It does not take Paul long to survey the scene, get settled in, and set about seeking to win others for Christ in Rome. He takes the initiative after three days to call the local Jewish leaders together. They respond. Paul explains why he has arrived in Rome as a ‘prisoner from Jerusalem’ having been delivered ‘into the hands of the Romans’ by the Jews, despite his not having worked against them or their traditions. He relates that, after examination, the Romans regarded him as innocent and wanted to release him, rather than execute him. But the Jewish leaders’—not the ordinary Jewish ‘nation’—were biased and stubborn in opposing Paul. This forced him to appeal to Caesar. That is why he is in Rome and wants to see and speak with his fellow Jews to discuss his position. He confirms that he is bound because he believes in ‘the hope of Israel’—which they will recognise refers to the resurrection of Jesus Christ. He has wisely taken time to explain himself to his fellow Jews. This is a gentle start to his ‘testifying to the Jews.’ He will seek to build on this foundation.

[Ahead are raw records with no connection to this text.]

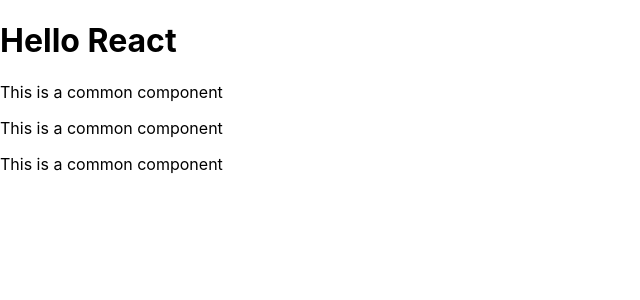
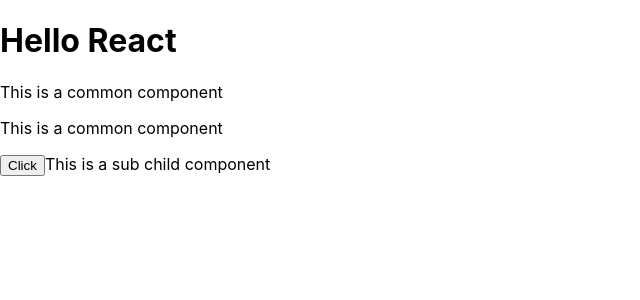
Before and after one commit to jerun276/react_course_2023, a React (Create React App) app: page / in a window 1280 px wide. Shown: the top 300 px of the page, without its empty margins (0-640 px from the left). Built offline with nearby package versions, Linux system fonts and the light colour scheme.

Commit message:
nested components in seperate files

```diff
--- a/src/App.js
+++ b/src/App.js
@@ -1,3 +1,5 @@
+import ChildComponent from "./components/ChildComponent";
+
 const CommonComponent =()=> {
   return <p>This is a common component</p>;
 };
@@ -8,7 +10,7 @@
       <h1>Hello React</h1>
       <CommonComponent/>
       <CommonComponent/>
-      <CommonComponent/>
+      <ChildComponent/>
     </div>
   );
 }
--- /dev/null
+++ b/src/components/ChildComponent.jsx
@@ -0,0 +1,12 @@
+import SubChildComponent from "./SubChildComponent";
+
+function ChildComponent() {
+  return (
+    <div>
+      <button>Click</button>
+      <SubChildComponent />
+    </div>
+  );
+}
+
+export default ChildComponent;
--- /dev/null
+++ b/src/components/SubChildComponent.jsx
@@ -0,0 +1,6 @@
+function SubChildComponent (){
+    return <span>This is a sub child component</span>;
+}
+
+
+export default SubChildComponent;
```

Some open-minded Jews
The local Jewish people in Rome seem open and reasonable as they meet God’s apostle to the Gentiles. Paul’s call from God to share the crucified, risen and ascended Lord Jesus with Gentiles does not hinder or stop him from taking this ready-made gospel opportunity to his Jewish kinsmen. A Christian, burdened and dedicated to reaching a particular people group with the good news of a Saviour from sin and Hell, must never shrink from telling others that Christ ‘died for all’ and that ‘whoever calls on the name of the Lord shall be saved.’4 These particular Jews reassure Paul. No one has written to them or visited them to warn them about him. Paul alone has put them in the picture. But two key things emerge. First, they want to hear Paul. They are wide open to hear the gospel. Second, the good news about Jesus, unlike the ‘bad news’ about Paul, has reached their ears and provoked opposition. Christianity is called a ‘sect’. They repeat what they have heard from others about Christianity: ignorant of it, they cannot yet have concluded it is a ‘sect’. But they volunteer that the gospel is ‘spoken against everywhere.’ At least the message of Emmanuel (‘God with us’) and Jesus (‘God saves’) is making people think far and wide in a very short space of time.

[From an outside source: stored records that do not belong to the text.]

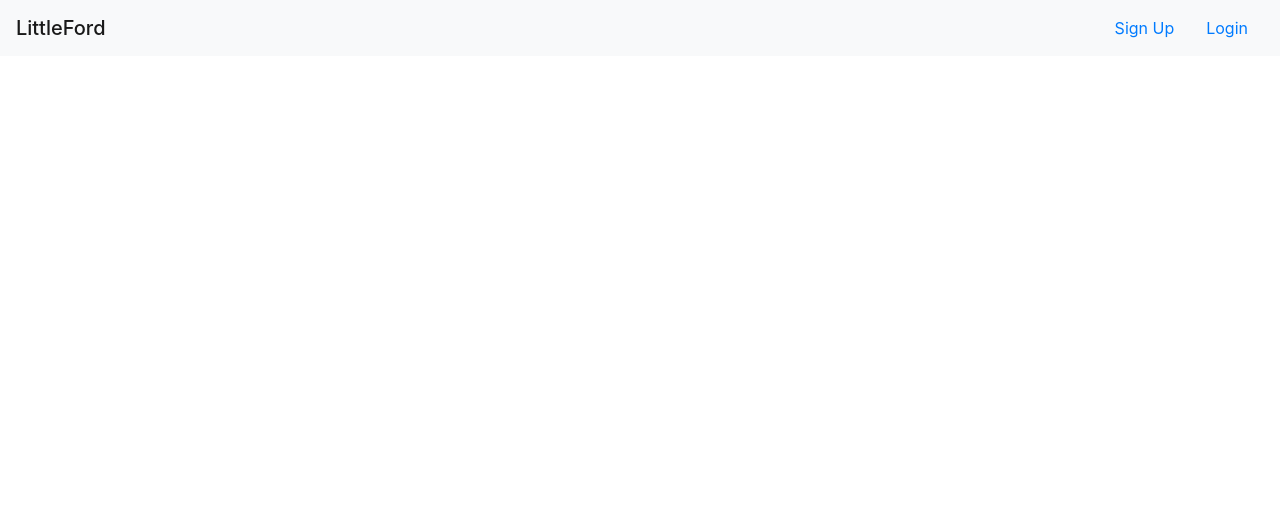
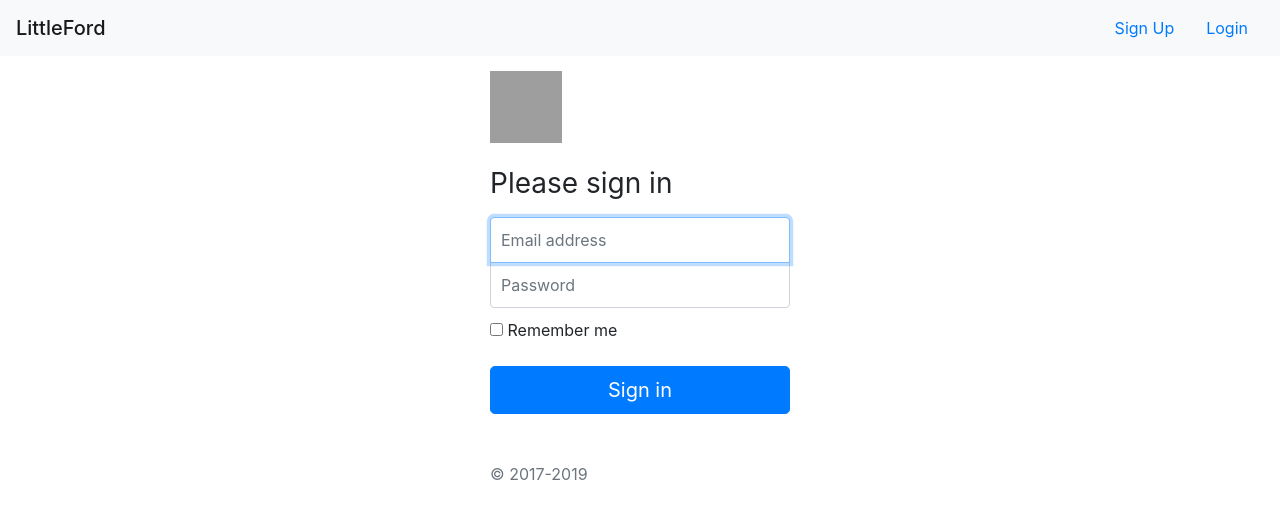
Before and after one commit to kanavsharma1/littleford-blog, an Angular app: page /login in a window 1280 px wide. Before the commit this address led to /. Shown: the top 518 px of the page. Built offline with nearby package versions, Linux system fonts and the light colour scheme; grey boxes are pictures that could not be loaded.

Commit message:
login component

```diff
--- a/src/app/app-routing.module.ts
+++ b/src/app/app-routing.module.ts
@@ -2,9 +2,11 @@
 import { Routes, RouterModule } from '@angular/router';
 
 import { PostComponent } from './posts/post/post.component';
+import { LoginComponent } from './authentication/login/login.component';
 
 
-const routes: Routes = [{ path: '', component: PostComponent }];
+const routes: Routes = [{ path: '', component: PostComponent },
+{ path: 'login', component: LoginComponent }];
 
 @NgModule({
   imports: [RouterModule.forRoot(routes)],
--- a/src/app/app.module.ts
+++ b/src/app/app.module.ts
@@ -8,13 +8,15 @@
 
 import { PostComponent } from './posts/post/post.component';
 import { HttpClientModule } from '@angular/common/http';
+import { LoginComponent } from './authentication/login/login.component';
 
 
 @NgModule({
   declarations: [
     AppComponent,
     HeaderComponent,
-    PostComponent
+    PostComponent,
+    LoginComponent
   ],
   imports: [
     BrowserModule,
--- /dev/null
+++ b/src/app/authentication/login/login.component.css
@@ -0,0 +1,49 @@
+html,
+body {
+  height: 100%;
+}
+
+body {
+    display: -ms-flexbox;
+    display: flex;
+    -ms-flex-align: center;
+    align-items: center;
+    padding-top: 40px;
+    padding-bottom: 40px;
+    background-color: #f5f5f5;
+  }
+
+.form-signin {
+    width: 100%;
+    max-width: 330px;
+    padding: 15px;
+    margin: auto;
+  }
+
+  .form-signin .checkbox {
+    font-weight: 400;
+  }
+
+  .form-signin .form-control {
+    position: relative;
+    box-sizing: border-box;
+    height: auto;
+    padding: 10px;
+    font-size: 16px;
+  }
+
+  .form-signin .form-control:focus {
+    z-index: 2;
+  }
+
+  .form-signin input[type="email"] {
+    margin-bottom: -1px;
+    border-bottom-right-radius: 0;
+    border-bottom-left-radius: 0;
+  }
+
+  .form-signin input[type="password"] {
+    margin-bottom: 10px;
+    border-top-left-radius: 0;
+    border-top-right-radius: 0;
+  }
--- /dev/null
+++ b/src/app/authentication/login/login.component.html
@@ -0,0 +1,15 @@
+<form class="form-signin">
+    <img class="mb-4" src="/docs/4.3/assets/brand/bootstrap-solid.svg" alt="" width="72" height="72">
+    <h1 class="h3 mb-3 font-weight-normal">Please sign in</h1>
+    <label for="inputEmail" class="sr-only">Email address</label>
+    <input type="email" id="inputEmail" class="form-control" placeholder="Email address" required autofocus>
+    <label for="inputPassword" class="sr-only">Password</label>
+    <input type="password" id="inputPassword" class="form-control" placeholder="Password" required>
+    <div class="checkbox mb-3">
+        <label>
+            <input type="checkbox" value="remember-me"> Remember me
+        </label>
+    </div>
+    <button class="btn btn-lg btn-primary btn-block" type="submit">Sign in</button>
+    <p class="mt-5 mb-3 text-muted">&copy; 2017-2019</p>
+</form>
--- /dev/null
+++ b/src/app/authentication/login/login.component.ts
@@ -0,0 +1,16 @@
+import { Component, OnInit } from '@angular/core';
+
+@Component({
+  selector: 'app-login',
+  templateUrl: './login.component.html',
+  styleUrls: ['./login.component.css']
+})
+export class LoginComponent {
+  isLoggedIn: boolean;
+  constructor() { }
+
+  login() {
+
+  }
+
+}
--- a/src/app/header/header.component.html
+++ b/src/app/header/header.component.html
@@ -1,6 +1,6 @@
 <nav class="navbar navbar-light bg-light">
 
-    <span class="navbar-brand mb-0 h1">LittleFord</span>
+    <a routerLink="/"><span class="navbar-brand mb-0 h1">LittleFord</span></a>
     <ul class="nav justify-content-end">
         <li class="nav-item">
             <a class="nav-link" routerLink="/signup">Sign Up</a>
```
Also changed, not shown: 1 other file (tests, documents, lock files or other folders).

This leads to some personal questions. If you are a Christian, are you willing to share the gospel in a growingly hostile environment where Christians are ‘spoken against’? If you have not trusted Jesus personally, do you listen carefully to the gospel and weigh it up for yourself, rather than accept others’ second-hand opinions? Are you prepared to admit you do not know, but will try to find out? If so, be encouraged! Jesus said ‘Ask, and it will be given to you; seek, and you will find; knock, and it will be opened to you. For everyone who asks receives, and he who seeks finds, and to him who knocks it will be opened.’ Or, do you know you need to come to Christ for Him to pardon your sin and lift your guilt? His invitation is, ‘Come to me, all you who are weary and burdened, and I will give you rest.’5
Questions on Chapter 19
On to Rome—Acts 28:11–22
A. What examples do you see of the way that Christians should show their love in Christ for each other? How can you do that in different ways in your own circumstances?
Acts 28:11–15, 1 John 4:11, John 13:35
B. Consider the generous measure of freedom that Paul is given within his custody. Why do you think that is? In how many ways do you think Paul is using it and can use it for his task of sharing the message of the Lord Jesus Christ with others?
Acts 28:16–20, Romans 8:28, Proverbs 3:5–6, 2 Timothy 4:2, 1 Thessalonians 2:8
C. What is encouraging to Paul and commendable at this time among these Jews in Rome? How would you describe those Jews with whom Paul now speaks?
Acts 28:21–22, Matthew 7:7, Jeremiah 29:13, Matthew 6:33